[RECORDS FOR PROCESSING]
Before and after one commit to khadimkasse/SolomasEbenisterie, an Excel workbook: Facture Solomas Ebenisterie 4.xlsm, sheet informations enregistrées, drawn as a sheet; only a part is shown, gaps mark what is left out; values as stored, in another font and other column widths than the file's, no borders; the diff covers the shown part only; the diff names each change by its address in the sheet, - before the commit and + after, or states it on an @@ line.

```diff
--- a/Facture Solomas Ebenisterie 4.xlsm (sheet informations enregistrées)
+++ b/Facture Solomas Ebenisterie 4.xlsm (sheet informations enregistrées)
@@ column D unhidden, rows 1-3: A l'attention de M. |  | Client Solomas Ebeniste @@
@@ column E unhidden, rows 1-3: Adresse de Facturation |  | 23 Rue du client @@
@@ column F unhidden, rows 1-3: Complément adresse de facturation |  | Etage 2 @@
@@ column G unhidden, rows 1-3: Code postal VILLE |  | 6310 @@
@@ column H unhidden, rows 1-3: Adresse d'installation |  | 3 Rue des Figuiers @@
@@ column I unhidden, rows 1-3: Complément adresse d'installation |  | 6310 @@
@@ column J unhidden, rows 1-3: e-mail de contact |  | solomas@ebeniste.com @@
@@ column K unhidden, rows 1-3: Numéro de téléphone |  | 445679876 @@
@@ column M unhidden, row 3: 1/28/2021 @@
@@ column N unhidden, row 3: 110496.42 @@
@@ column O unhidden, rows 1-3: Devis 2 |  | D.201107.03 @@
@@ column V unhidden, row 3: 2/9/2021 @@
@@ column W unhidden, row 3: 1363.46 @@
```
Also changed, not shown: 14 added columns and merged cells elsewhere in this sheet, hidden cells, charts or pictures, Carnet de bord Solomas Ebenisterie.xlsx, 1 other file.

[EXERCISE GOAL]
Find and copy each line of the material that holds the word "sheet".

[ANSWER SPACE]
Before and after one commit to khadimkasse/SolomasEbenisterie, an Excel workbook: Facture Solomas Ebenisterie 4.xlsm, sheet informations enregistrées, drawn as a sheet; only a part is shown, gaps mark what is left out; values as stored, in another font and other column widths than the file's, no borders; the diff covers the shown part only; the diff names each change by its address in the sheet, - before the commit and + after, or states it on an @@ line.
--- a/Facture Solomas Ebenisterie 4.xlsm (sheet informations enregistrées)
+++ b/Facture Solomas Ebenisterie 4.xlsm (sheet informations enregistrées)
Also changed, not shown: 14 added columns and merged cells elsewhere in this sheet, hidden cells, charts or pictures, Carnet de bord Solomas Ebenisterie.xlsx, 1 other file.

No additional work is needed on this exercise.